Available records
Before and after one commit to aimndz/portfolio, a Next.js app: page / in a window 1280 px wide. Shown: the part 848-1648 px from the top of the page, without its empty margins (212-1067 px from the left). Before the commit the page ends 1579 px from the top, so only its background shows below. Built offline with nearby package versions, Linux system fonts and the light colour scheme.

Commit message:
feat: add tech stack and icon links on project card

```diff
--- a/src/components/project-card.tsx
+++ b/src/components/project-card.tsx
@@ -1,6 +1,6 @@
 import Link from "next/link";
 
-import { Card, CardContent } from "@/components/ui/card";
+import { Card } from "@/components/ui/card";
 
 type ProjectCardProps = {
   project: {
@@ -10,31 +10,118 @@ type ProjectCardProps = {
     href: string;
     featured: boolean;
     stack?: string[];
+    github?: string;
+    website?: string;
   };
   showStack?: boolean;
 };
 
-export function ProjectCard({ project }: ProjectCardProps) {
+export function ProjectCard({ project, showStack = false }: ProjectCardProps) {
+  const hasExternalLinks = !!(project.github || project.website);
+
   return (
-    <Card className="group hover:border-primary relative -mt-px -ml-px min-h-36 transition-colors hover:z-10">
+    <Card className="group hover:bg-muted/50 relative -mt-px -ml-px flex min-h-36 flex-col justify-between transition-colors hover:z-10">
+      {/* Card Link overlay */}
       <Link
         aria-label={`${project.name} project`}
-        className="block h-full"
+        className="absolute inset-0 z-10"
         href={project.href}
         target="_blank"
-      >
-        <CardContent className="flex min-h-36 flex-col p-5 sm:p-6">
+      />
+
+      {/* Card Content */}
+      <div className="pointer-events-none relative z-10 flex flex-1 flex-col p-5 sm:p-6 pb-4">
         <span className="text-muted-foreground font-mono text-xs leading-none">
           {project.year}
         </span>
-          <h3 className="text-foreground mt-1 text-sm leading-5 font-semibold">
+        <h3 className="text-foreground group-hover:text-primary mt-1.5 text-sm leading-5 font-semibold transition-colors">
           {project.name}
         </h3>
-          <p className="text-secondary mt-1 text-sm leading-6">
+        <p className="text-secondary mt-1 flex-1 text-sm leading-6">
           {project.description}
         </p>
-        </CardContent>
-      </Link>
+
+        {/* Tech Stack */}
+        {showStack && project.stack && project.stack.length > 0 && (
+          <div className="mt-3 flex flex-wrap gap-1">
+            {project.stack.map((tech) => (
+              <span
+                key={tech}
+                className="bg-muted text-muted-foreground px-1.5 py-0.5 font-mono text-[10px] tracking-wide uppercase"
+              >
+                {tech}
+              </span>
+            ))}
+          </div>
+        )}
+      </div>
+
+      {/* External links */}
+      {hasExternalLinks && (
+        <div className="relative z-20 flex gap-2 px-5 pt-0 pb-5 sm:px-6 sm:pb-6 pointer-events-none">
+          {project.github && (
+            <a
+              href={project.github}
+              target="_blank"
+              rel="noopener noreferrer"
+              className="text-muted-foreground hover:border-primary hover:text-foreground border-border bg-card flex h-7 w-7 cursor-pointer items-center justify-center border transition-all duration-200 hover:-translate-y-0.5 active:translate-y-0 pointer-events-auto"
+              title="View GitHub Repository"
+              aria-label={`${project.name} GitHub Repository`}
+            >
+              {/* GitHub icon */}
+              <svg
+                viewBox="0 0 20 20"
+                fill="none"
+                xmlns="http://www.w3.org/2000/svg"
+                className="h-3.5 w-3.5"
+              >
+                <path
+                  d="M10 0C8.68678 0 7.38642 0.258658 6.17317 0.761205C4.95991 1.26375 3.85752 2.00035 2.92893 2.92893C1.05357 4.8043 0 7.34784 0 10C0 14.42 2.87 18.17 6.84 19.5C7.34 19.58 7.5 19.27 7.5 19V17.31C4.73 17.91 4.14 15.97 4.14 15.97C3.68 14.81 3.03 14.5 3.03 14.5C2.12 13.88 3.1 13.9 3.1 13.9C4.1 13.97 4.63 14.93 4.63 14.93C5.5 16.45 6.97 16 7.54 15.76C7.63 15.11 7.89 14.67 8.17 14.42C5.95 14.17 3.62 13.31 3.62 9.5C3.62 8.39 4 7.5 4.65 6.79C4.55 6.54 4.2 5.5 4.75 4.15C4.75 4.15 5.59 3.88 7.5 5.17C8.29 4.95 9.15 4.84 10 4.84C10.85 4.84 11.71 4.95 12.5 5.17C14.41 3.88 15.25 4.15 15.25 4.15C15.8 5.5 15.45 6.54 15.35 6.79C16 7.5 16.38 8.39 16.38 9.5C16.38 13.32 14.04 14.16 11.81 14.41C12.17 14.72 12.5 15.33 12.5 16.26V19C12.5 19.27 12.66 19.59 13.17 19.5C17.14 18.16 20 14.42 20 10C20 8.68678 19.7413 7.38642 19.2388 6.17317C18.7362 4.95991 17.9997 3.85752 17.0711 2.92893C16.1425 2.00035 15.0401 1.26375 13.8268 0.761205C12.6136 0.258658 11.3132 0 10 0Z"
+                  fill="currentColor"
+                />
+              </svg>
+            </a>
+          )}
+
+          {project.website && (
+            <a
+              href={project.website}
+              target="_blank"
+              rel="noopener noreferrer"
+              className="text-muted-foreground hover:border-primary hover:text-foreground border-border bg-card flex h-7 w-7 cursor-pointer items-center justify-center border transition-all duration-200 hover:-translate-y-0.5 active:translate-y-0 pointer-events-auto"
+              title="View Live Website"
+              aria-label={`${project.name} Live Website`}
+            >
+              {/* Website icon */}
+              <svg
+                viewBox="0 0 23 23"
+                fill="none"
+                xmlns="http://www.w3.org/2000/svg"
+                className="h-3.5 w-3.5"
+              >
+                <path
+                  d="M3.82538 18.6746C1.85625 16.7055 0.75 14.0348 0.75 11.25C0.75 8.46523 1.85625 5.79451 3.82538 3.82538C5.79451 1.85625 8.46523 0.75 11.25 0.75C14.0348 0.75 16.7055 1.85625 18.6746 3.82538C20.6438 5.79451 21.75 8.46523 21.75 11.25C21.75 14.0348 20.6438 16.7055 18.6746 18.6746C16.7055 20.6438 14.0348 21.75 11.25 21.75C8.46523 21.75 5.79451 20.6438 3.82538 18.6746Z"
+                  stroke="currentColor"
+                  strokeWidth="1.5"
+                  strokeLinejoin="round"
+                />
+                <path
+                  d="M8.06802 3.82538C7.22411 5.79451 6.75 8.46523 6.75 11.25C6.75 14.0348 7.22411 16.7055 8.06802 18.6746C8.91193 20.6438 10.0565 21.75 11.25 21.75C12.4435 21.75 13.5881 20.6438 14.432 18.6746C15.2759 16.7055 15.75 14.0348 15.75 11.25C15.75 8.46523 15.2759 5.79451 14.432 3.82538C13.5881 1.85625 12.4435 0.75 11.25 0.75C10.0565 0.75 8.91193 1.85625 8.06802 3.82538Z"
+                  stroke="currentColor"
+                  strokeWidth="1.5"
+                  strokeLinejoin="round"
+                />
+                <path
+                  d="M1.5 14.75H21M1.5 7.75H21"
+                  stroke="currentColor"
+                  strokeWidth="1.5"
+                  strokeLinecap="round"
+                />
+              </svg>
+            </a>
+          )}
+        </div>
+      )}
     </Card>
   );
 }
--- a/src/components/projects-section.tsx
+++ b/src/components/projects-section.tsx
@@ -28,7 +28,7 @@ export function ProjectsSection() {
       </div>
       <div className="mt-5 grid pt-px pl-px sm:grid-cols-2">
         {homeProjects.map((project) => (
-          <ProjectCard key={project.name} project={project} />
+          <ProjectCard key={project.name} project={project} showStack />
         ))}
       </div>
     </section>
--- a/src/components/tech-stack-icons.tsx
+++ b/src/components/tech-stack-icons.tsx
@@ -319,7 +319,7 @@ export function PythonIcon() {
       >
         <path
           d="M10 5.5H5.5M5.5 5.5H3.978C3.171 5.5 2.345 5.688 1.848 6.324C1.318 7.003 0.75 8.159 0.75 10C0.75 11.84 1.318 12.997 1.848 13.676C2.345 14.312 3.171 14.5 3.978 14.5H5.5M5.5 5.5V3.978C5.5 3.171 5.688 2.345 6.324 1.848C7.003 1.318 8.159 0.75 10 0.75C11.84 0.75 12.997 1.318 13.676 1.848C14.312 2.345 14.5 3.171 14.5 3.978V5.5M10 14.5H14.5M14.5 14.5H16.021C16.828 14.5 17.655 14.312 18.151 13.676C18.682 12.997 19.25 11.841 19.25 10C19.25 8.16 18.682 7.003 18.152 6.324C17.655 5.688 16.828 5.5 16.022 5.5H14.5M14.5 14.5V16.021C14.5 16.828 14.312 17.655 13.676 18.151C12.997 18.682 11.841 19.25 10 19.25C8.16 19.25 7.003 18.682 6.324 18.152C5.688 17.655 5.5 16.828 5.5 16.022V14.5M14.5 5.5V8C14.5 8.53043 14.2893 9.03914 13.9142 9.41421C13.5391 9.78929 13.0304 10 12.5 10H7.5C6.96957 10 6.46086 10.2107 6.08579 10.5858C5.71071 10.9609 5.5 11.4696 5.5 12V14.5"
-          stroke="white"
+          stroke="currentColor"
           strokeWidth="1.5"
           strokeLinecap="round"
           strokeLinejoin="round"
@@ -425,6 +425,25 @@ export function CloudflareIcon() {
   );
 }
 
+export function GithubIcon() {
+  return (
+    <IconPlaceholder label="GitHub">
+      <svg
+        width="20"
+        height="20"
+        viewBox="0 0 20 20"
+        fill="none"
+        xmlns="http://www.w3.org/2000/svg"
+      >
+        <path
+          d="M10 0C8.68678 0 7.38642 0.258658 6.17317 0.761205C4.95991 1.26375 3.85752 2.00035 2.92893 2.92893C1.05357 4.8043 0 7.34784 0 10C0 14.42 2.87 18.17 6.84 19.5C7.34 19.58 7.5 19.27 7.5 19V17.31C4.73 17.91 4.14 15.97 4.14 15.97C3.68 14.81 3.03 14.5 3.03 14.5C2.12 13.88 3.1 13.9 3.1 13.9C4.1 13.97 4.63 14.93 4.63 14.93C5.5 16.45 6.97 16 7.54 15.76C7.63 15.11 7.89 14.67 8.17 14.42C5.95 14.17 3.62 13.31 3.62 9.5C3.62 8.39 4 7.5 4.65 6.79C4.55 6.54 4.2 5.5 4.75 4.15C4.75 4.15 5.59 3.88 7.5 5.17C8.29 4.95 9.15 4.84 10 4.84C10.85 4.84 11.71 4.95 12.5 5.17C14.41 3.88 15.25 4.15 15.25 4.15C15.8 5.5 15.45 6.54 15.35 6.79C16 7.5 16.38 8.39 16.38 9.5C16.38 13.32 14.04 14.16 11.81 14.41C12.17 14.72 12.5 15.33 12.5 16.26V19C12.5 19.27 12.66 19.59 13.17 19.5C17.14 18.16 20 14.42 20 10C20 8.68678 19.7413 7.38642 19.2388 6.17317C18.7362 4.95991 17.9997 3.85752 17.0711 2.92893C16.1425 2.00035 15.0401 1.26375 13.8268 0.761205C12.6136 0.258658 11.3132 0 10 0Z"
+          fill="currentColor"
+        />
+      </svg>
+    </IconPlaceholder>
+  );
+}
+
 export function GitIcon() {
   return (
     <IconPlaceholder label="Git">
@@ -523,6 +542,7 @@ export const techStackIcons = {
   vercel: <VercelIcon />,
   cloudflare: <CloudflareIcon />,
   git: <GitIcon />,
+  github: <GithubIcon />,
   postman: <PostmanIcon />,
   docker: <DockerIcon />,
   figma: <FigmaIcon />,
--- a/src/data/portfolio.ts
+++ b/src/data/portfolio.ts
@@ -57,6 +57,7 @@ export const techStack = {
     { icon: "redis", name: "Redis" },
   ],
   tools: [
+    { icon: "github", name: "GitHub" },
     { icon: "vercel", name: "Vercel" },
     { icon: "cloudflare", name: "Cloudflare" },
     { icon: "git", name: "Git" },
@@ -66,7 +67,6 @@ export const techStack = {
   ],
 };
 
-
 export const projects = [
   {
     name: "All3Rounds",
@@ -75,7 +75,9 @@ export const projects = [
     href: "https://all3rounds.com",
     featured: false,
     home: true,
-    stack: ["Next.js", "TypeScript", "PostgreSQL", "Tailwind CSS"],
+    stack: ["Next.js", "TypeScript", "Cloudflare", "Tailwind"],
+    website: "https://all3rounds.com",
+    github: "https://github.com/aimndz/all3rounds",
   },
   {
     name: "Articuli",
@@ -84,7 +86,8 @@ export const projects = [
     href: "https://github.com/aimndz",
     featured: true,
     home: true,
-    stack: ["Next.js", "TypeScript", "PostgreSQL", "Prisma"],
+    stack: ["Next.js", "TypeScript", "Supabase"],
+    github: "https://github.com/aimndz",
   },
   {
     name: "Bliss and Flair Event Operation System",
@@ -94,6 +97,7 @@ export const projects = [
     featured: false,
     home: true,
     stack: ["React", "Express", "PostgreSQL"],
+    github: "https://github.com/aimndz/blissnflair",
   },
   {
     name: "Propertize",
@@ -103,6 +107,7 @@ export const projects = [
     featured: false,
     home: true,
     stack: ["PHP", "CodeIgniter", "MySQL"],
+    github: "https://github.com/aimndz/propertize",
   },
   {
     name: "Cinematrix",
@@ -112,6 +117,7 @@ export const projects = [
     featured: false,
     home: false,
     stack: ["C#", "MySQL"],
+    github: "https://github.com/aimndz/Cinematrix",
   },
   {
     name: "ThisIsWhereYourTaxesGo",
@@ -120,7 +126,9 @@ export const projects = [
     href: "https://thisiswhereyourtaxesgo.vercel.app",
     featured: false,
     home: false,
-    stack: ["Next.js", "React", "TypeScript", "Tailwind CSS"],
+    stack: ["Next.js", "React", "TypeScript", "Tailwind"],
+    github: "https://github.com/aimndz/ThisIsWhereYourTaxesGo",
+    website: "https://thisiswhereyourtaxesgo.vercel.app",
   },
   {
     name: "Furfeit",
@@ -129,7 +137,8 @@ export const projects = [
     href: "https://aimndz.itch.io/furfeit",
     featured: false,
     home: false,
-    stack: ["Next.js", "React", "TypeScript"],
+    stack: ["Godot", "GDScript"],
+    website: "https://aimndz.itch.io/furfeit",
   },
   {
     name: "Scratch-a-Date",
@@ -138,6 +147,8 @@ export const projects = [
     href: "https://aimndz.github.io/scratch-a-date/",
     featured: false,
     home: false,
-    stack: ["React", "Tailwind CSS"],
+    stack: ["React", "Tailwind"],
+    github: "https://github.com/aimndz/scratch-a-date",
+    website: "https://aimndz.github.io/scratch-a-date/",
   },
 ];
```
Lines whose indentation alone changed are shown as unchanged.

What needs to be done
Using the records given above, list every line that includes the word "TypeScript".

Answer to this problem
-    stack: ["Next.js", "TypeScript", "PostgreSQL", "Tailwind CSS"],
+    stack: ["Next.js", "TypeScript", "Cloudflare", "Tailwind"],
-    stack: ["Next.js", "TypeScript", "PostgreSQL", "Prisma"],
+    stack: ["Next.js", "TypeScript", "Supabase"],
-    stack: ["Next.js", "React", "TypeScript", "Tailwind CSS"],
+    stack: ["Next.js", "React", "TypeScript", "Tailwind"],
-    stack: ["Next.js", "React", "TypeScript"],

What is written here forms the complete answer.